─── Task inputs

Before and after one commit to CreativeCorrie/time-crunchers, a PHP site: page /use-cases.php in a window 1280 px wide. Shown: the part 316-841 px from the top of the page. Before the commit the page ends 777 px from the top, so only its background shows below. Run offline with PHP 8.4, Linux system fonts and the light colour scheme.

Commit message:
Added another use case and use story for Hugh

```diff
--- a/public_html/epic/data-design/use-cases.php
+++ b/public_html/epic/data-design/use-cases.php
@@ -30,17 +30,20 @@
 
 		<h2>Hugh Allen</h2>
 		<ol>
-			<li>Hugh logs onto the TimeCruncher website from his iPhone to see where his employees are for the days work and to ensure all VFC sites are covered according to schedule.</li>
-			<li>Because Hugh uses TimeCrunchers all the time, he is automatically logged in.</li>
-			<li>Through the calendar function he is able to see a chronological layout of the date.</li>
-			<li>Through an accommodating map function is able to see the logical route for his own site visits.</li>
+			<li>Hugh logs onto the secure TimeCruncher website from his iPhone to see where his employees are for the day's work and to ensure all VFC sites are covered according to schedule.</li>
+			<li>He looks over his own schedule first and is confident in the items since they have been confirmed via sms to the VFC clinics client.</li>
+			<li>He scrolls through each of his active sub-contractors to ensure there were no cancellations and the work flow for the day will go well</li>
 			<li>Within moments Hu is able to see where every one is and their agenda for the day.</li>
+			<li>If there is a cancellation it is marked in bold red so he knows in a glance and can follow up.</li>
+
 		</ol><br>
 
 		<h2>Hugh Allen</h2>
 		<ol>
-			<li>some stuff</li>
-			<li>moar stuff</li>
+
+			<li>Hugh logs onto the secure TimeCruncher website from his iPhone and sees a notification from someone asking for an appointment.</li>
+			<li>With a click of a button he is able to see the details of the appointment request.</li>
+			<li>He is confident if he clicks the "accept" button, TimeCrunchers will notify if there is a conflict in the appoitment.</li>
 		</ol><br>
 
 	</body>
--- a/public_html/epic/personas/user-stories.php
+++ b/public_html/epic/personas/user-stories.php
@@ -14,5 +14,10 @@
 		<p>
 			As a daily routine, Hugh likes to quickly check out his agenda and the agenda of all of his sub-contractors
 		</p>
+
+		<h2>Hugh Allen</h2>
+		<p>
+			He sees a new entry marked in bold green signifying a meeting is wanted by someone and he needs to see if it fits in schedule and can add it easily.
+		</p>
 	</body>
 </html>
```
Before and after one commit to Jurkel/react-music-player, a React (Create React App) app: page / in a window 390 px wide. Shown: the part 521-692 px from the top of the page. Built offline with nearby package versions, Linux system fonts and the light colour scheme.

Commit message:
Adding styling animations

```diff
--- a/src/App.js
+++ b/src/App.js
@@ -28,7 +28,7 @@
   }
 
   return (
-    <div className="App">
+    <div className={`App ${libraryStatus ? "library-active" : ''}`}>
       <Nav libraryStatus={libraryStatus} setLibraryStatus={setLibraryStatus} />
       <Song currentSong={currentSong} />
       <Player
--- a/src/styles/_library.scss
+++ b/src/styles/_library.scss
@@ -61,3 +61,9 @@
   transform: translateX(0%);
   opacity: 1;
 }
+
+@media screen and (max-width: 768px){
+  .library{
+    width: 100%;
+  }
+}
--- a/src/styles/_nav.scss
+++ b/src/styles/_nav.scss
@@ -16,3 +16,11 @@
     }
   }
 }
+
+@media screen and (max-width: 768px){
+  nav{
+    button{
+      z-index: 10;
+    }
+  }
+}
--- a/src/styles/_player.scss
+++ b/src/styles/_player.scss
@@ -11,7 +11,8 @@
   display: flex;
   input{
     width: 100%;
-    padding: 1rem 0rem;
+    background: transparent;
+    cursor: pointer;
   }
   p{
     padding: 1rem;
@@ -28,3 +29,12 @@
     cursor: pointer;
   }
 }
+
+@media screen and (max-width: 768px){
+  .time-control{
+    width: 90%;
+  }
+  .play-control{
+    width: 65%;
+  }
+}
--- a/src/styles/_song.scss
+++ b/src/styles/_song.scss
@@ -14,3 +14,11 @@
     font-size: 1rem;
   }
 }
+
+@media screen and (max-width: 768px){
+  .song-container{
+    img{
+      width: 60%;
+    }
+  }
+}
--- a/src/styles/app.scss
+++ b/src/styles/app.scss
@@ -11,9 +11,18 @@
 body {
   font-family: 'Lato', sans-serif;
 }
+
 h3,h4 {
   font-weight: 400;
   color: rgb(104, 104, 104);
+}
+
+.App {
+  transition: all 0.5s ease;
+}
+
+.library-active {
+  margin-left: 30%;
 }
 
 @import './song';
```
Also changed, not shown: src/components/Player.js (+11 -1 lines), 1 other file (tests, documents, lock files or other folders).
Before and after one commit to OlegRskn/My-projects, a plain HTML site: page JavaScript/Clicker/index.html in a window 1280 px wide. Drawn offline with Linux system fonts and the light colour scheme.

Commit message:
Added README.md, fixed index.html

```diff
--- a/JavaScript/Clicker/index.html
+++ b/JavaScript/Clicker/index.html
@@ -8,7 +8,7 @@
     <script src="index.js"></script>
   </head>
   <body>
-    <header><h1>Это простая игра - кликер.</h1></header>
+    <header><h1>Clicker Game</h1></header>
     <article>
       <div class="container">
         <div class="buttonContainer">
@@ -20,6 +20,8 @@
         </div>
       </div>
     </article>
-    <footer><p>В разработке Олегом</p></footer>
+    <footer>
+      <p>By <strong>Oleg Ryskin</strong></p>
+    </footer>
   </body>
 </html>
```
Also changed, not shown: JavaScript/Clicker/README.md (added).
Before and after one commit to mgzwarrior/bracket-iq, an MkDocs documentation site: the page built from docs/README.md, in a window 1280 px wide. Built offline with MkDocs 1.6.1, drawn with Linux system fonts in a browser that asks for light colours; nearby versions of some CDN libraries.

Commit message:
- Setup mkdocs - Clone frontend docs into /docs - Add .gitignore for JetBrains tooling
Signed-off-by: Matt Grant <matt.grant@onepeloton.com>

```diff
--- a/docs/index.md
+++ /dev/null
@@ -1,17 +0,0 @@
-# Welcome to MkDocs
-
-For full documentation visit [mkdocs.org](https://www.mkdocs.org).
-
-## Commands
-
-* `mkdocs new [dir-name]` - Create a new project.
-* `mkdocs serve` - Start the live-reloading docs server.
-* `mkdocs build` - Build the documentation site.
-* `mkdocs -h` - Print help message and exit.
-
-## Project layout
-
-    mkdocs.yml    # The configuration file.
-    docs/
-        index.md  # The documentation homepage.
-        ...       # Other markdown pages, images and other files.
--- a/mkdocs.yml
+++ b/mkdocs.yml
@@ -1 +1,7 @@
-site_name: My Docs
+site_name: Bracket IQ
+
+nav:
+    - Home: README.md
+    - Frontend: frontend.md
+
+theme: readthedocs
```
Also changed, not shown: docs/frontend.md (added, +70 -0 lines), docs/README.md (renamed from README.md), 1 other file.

──────

| Assignment |
Return a copy of each line in the records above that has "work" in it.

| Result for this exercise |
-			<li>Hugh logs onto the TimeCruncher website from his iPhone to see where his employees are for the days work and to ensure all VFC sites are covered according to schedule.</li>
+			<li>Hugh logs onto the secure TimeCruncher website from his iPhone to see where his employees are for the day's work and to ensure all VFC sites are covered according to schedule.</li>
+			<li>He scrolls through each of his active sub-contractors to ensure there were no cancellations and the work flow for the day will go well</li>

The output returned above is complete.